The Eagle Ford shale formation will put out 500,000 barrels of crude oil a day by the end of the year, Valero Energy Corp. Chief Executive Officer Bill Klesse said after the company’s annual meeting in San Antonio.
Producers have told him output from the South Texas formation may rise to 1 million barrels a day in the next few years, Klesse said. Production in 2011 averaged 60,000 barrels a day, according to data from the Texas Railroad Commission, which regulates the energy industry in the state.
“It’s going to back out sweet crude imports into the United States, and that’s going to happen by 2014,” Klesse said.

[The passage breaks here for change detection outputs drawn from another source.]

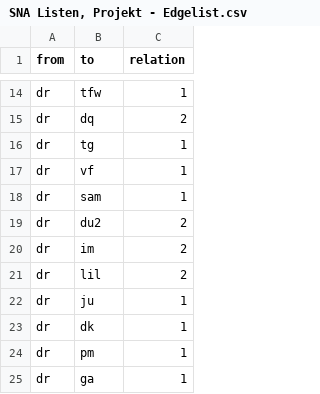
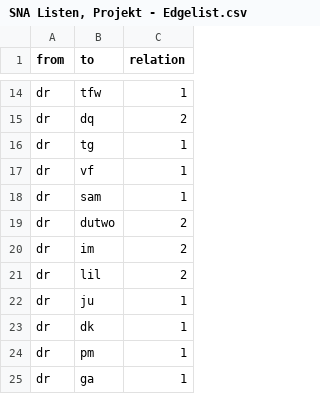
Before and after one commit to sh337hdm/sna, a CSV file: SNA Listen, Projekt - Edgelist.csv, drawn as a sheet; only a part is shown, gaps mark what is left out.

Commit message:
Update SNA Listen, Projekt - Edgelist.csv

```diff
--- a/SNA Listen, Projekt - Edgelist.csv
+++ b/SNA Listen, Projekt - Edgelist.csv
@@ -18,3 +18,3 @@ dr,vf,1
 dr,sam,1
-dr,du2,2
+dr,dutwo,2
 dr,im,2
```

The rising production is decreasing feedstock cost at Valero refineries in Houston, Corpus Christi and Three Rivers. The Houston refinery, which used to get all its crude oil from west Africa, now runs almost entirely on cheaper domestic crude, he said.

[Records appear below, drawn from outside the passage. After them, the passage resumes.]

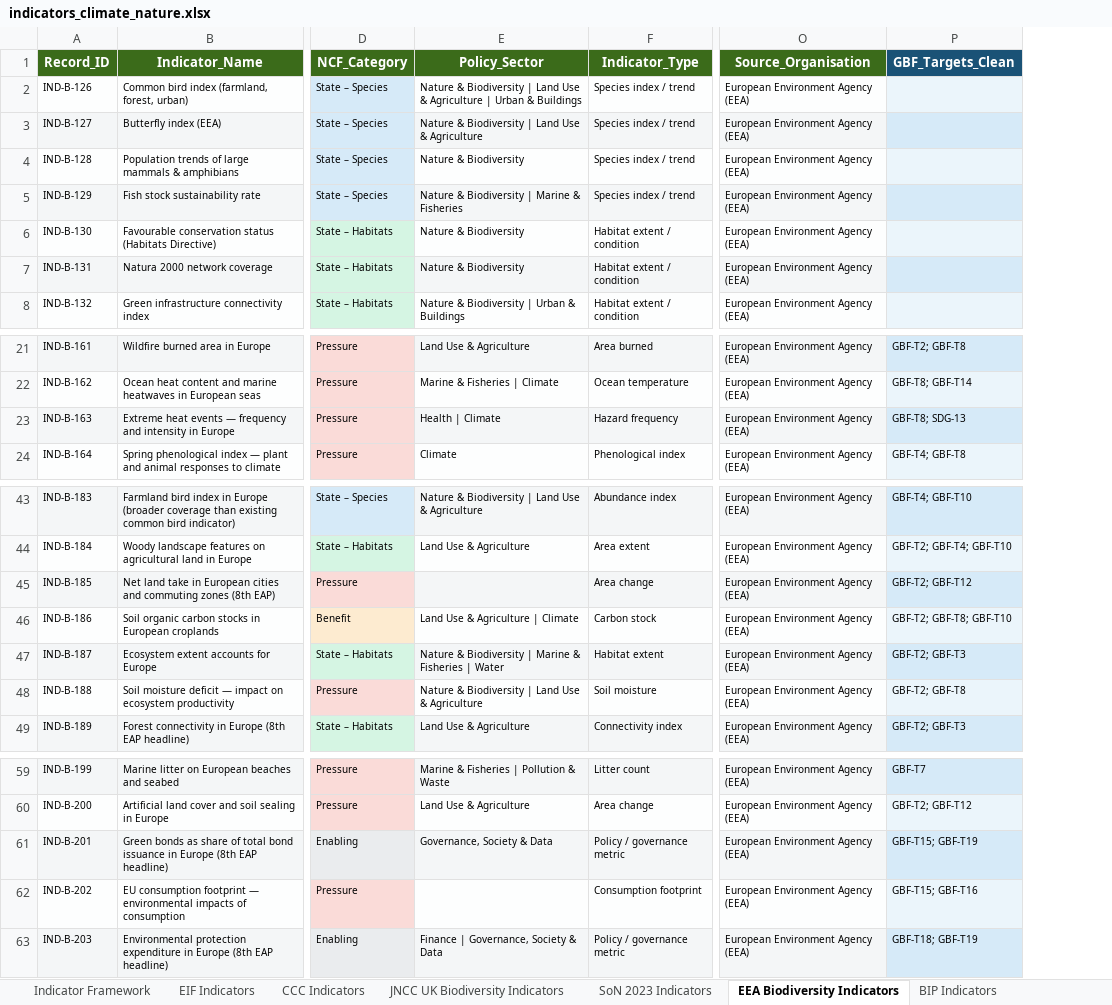
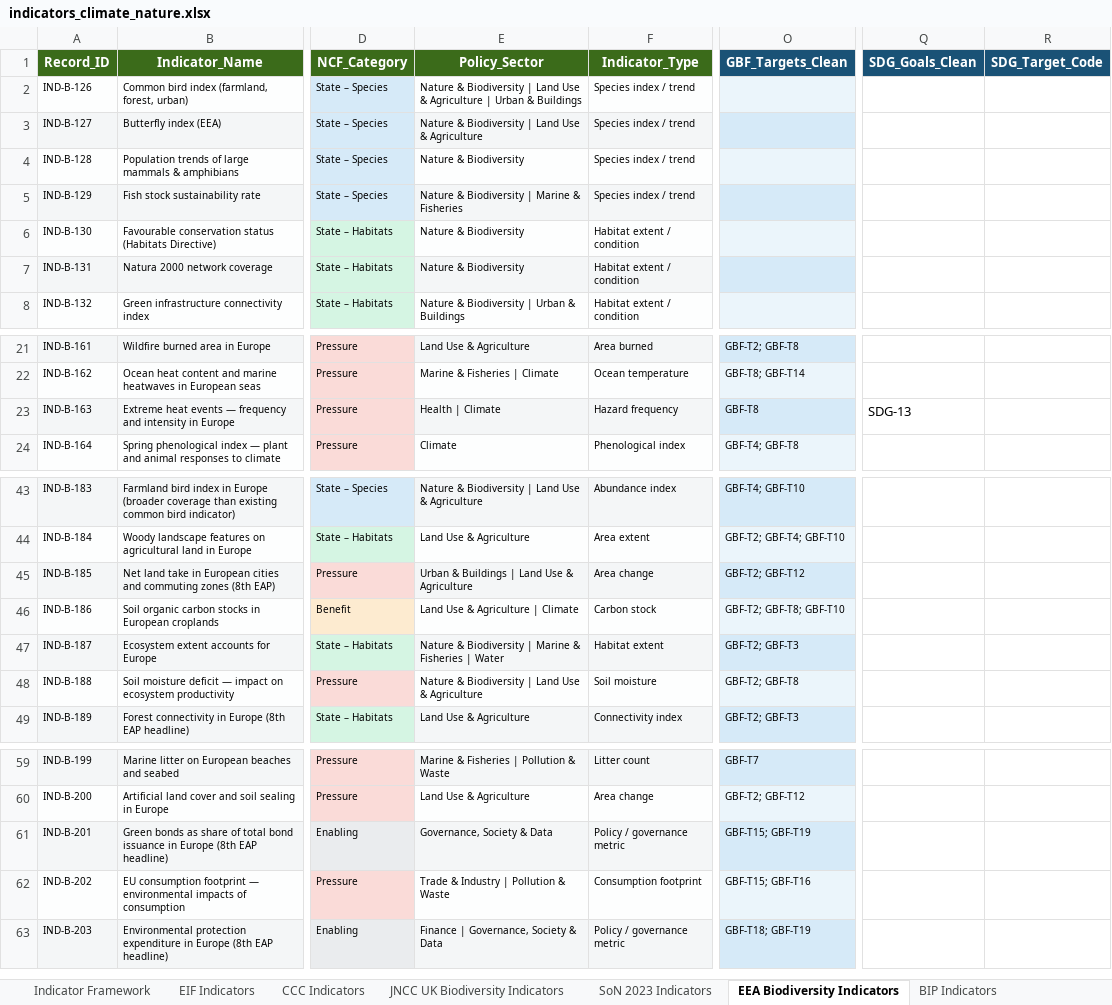
Before and after one commit to jrmosedale/policy_mapping, an Excel workbook: Data/canonical_files/indicators_climate_nature.xlsx, sheet EEA Biodiversity Indicators, drawn as a sheet; only a part is shown, gaps mark what is left out; values as stored, in another font and other column widths than the file's, no borders; removed rows and columns are numbered as before the commit, all else as after; the diff names each change by its address in the sheet, - before the commit and + after, or states it on an @@ line.

Commit message:
Dashboards and Indicator framework policy_purpose update

```diff
--- a/Data/canonical_files/indicators_climate_nature.xlsx (sheet EEA Biodiversity Indicators)
+++ b/Data/canonical_files/indicators_climate_nature.xlsx (sheet EEA Biodiversity Indicators)
-column O (Source_Organisation), rows 2-8: all European Environment Agency (EEA); rows 21-24: all European Environment Agency (EEA); rows 43-49: all European Environment Agency (EEA); rows 59-63: all European Environment Agency (EEA)
+column Q (SDG_Goals_Clean), row 23: SDG-13
+column R (SDG_Target_Code), empty
-O23 (GBF_Targets_Clean): GBF-T8; SDG-13
+O23 (GBF_Targets_Clean): GBF-T8
-E45 (Policy_Sector): (empty)
+E45 (Policy_Sector): Urban & Buildings | Land Use & Agriculture
-E62 (Policy_Sector): (empty)
+E62 (Policy_Sector): Trade & Industry | Pollution & Waste
```
Also changed, not shown: sheet Data Dictionary, sheet SDG Goal Lookup, sheet SDG Indicators, sheet Changelog, sheet SDG Target Lookup, sheet CBD GBF Indicators, 7 more sheets, 45 other files.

Klesse said he expects more oil from Canada and the U.S. Midwest to be moved to the Gulf Coast in the coming years.
He said he believes President Barack Obama will approve the northern leg of the Keystone pipeline project in early 2013 if re-elected.

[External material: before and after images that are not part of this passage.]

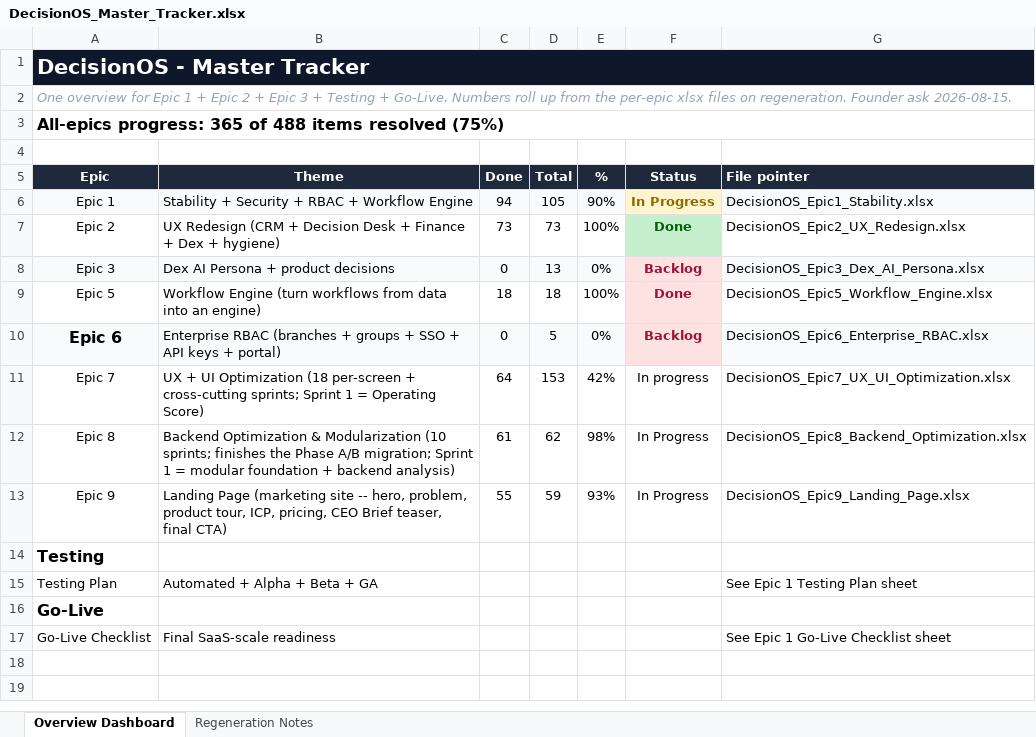
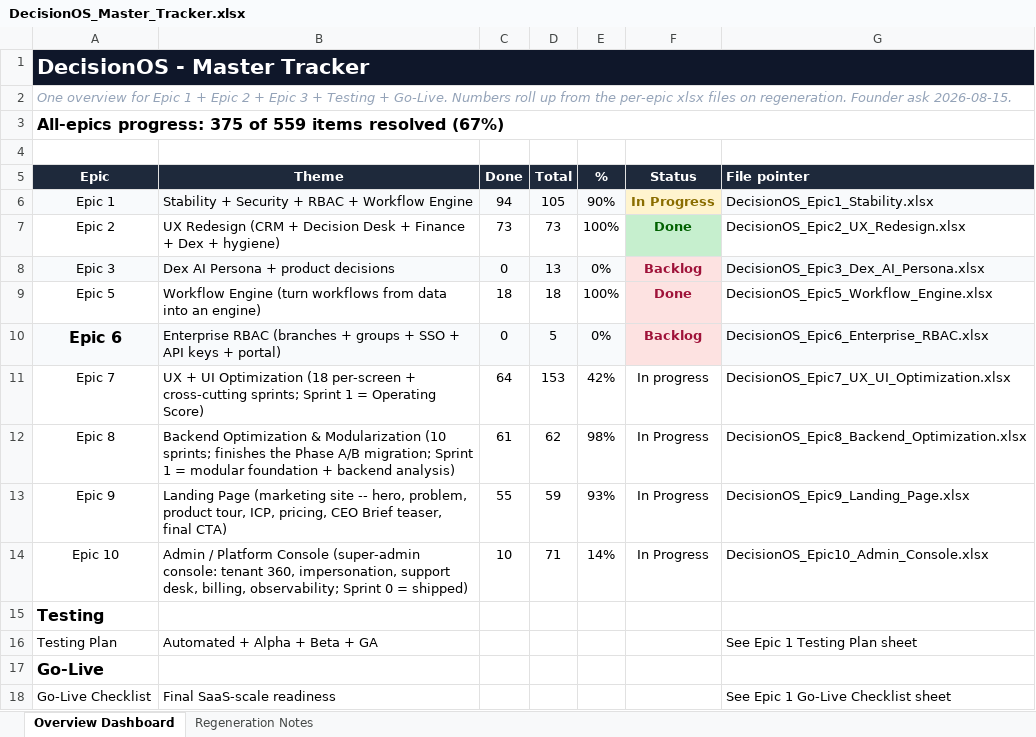
Before and after one commit to quazrelevate-god/DecisionOS, an Excel workbook: docs/DecisionOS_Master_Tracker.xlsx, sheet Overview Dashboard, drawn as a sheet; values as stored, in another font and other column widths than the file's, no borders; the diff names each change by its address in the sheet, - before the commit and + after, or states it on an @@ line.

```diff
--- a/docs/DecisionOS_Master_Tracker.xlsx (sheet Overview Dashboard)
+++ b/docs/DecisionOS_Master_Tracker.xlsx (sheet Overview Dashboard)
-A3 (Epic): All-epics progress: 365 of 488 items resolved (75%)
+A3 (Epic): All-epics progress: 375 of 559 items resolved (67%)
+row 14: Epic 10 | Admin / Platform Console (super-admin console: tenant 360, impersonation, support desk, billing, observability; Sprint 0 = shipped) | 10 | 71 | 14% | In Progress | DecisionOS_Epic10_Admin_Console.xlsx
```
Also changed, not shown: 2 other files.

“My goodness, we slapped Canada in the face,” Klesse said. “He’ll fix it.”